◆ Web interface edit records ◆
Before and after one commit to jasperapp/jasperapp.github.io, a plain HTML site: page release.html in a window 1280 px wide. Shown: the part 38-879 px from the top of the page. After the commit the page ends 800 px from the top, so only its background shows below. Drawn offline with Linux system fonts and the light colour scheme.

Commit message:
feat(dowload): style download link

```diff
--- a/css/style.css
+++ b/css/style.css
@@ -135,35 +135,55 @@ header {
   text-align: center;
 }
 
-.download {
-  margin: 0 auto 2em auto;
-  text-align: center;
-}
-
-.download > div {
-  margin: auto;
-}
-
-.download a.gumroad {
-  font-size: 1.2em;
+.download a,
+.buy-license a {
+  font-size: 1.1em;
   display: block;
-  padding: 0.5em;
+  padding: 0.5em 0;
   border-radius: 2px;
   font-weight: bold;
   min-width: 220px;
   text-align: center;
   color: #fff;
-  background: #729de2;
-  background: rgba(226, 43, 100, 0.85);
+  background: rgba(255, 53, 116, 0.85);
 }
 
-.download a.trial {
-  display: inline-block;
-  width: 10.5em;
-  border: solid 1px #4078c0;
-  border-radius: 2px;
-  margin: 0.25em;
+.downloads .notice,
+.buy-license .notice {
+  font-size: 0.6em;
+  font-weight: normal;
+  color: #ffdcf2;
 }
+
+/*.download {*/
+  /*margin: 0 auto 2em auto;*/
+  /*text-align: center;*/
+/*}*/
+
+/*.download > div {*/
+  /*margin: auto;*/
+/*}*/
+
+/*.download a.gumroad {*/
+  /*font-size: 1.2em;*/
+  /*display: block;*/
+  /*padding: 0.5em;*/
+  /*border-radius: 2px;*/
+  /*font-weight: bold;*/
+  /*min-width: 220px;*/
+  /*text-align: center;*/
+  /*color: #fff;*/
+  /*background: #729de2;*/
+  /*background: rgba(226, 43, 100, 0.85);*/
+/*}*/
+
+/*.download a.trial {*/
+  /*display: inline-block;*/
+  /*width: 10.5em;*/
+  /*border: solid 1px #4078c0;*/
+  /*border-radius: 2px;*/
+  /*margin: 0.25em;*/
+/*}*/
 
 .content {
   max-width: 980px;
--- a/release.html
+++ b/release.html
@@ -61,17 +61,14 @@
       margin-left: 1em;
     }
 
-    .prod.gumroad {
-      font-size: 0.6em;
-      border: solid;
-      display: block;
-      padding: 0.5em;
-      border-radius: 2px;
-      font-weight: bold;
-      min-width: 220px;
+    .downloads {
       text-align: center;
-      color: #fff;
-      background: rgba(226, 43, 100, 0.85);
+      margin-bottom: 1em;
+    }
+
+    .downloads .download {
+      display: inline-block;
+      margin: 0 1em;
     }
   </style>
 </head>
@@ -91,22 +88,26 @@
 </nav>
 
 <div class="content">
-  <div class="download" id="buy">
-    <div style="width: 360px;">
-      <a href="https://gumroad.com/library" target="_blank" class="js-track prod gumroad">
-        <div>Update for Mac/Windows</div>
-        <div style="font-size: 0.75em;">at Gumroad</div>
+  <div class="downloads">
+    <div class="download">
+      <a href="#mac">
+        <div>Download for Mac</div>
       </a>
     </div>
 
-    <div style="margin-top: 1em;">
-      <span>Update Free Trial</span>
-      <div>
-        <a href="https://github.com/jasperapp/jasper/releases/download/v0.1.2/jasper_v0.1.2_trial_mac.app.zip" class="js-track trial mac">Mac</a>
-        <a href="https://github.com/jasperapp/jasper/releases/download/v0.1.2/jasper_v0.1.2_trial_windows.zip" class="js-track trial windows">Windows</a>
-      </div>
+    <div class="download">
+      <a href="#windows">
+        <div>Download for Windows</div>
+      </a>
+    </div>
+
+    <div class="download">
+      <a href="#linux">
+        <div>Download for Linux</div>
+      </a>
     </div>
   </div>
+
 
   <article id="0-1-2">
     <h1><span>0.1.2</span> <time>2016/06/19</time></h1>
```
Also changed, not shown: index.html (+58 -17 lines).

--

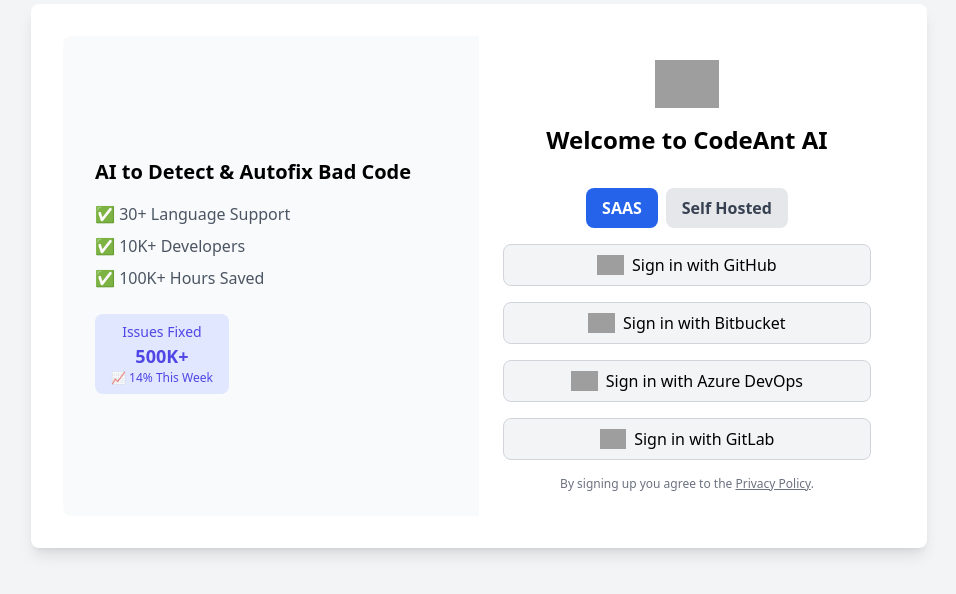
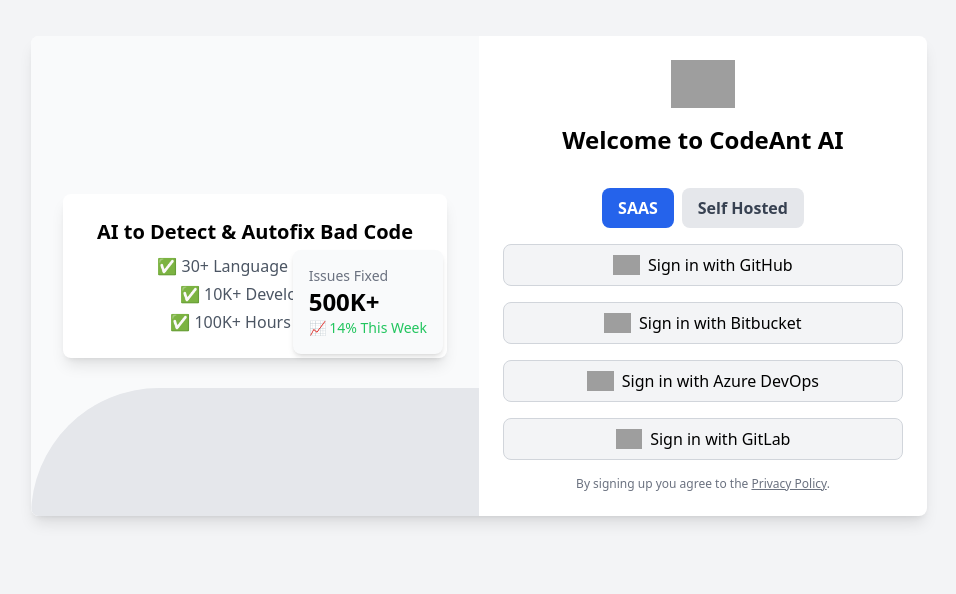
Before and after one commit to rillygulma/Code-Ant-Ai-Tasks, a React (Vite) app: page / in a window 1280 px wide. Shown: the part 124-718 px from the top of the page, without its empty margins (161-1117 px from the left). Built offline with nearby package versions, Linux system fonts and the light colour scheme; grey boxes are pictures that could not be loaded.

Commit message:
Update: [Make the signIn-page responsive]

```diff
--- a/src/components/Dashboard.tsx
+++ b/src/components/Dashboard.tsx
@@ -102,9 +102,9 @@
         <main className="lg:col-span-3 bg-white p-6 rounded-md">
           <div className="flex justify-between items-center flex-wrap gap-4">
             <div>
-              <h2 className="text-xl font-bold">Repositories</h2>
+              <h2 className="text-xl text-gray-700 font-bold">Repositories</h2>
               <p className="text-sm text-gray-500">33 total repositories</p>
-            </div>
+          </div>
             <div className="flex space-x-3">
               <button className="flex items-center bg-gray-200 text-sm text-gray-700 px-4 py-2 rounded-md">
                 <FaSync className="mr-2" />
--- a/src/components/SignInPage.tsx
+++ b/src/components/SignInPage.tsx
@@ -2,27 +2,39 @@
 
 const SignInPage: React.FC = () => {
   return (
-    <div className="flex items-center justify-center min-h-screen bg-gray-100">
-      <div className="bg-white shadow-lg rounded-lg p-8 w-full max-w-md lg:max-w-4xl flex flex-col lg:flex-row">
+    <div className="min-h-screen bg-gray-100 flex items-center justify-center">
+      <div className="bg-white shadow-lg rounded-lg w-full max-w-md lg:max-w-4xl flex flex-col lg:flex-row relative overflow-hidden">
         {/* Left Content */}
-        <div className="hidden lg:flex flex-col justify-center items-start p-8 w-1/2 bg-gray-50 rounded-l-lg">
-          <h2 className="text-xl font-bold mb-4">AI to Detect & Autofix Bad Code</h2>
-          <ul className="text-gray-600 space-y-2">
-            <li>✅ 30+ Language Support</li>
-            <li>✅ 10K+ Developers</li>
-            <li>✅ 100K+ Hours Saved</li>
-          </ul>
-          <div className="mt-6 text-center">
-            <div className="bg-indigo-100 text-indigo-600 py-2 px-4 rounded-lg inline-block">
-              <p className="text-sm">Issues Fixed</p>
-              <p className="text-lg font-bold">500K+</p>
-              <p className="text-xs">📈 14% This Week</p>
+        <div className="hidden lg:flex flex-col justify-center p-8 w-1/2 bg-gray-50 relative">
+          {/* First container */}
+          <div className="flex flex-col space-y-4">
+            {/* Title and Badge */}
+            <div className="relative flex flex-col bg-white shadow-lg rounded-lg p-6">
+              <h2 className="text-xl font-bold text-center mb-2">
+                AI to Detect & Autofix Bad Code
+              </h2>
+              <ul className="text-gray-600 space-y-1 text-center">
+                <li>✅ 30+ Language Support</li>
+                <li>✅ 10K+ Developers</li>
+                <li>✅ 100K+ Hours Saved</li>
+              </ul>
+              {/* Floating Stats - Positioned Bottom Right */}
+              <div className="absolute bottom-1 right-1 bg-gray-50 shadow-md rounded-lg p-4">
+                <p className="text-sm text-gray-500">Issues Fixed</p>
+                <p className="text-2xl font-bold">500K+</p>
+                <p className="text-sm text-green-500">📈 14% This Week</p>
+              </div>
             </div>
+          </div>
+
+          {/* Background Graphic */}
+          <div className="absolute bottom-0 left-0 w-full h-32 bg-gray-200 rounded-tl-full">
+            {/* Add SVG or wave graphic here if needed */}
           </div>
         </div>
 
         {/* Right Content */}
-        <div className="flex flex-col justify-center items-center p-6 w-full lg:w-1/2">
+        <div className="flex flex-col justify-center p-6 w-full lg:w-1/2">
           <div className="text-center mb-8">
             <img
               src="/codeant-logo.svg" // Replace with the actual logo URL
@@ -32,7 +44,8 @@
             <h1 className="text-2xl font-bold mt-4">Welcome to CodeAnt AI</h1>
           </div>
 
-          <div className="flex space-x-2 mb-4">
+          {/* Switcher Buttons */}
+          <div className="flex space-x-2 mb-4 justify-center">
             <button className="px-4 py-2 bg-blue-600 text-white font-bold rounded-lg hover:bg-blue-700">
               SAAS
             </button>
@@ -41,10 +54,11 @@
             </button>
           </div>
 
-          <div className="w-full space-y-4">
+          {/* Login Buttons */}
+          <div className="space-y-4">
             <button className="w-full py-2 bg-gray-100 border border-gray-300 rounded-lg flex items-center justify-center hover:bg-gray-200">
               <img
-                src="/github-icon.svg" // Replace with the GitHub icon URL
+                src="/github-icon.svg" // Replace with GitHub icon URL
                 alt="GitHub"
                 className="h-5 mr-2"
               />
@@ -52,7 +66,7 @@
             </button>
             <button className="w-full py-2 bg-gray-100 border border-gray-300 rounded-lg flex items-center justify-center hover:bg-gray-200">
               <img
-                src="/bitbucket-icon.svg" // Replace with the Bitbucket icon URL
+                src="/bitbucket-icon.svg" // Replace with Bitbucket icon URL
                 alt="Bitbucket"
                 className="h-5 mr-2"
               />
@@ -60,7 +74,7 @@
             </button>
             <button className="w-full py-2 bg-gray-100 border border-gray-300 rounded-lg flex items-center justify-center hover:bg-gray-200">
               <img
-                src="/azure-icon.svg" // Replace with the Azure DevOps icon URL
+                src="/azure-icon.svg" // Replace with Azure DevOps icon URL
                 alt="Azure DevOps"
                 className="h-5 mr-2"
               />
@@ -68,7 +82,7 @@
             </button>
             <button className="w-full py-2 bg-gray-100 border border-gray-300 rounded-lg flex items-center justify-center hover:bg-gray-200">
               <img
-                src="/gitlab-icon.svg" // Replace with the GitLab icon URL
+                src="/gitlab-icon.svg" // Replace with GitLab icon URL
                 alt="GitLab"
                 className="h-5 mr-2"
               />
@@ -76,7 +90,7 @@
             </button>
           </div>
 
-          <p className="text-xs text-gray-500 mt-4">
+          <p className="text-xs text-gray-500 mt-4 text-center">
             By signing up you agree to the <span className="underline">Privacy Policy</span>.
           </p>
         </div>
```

◆ Assignment ◆
Search the records line by line for the word "Language" and copy every line where it appears.

◆ Your solution ◆
-            <li>✅ 30+ Language Support</li>
+                <li>✅ 30+ Language Support</li>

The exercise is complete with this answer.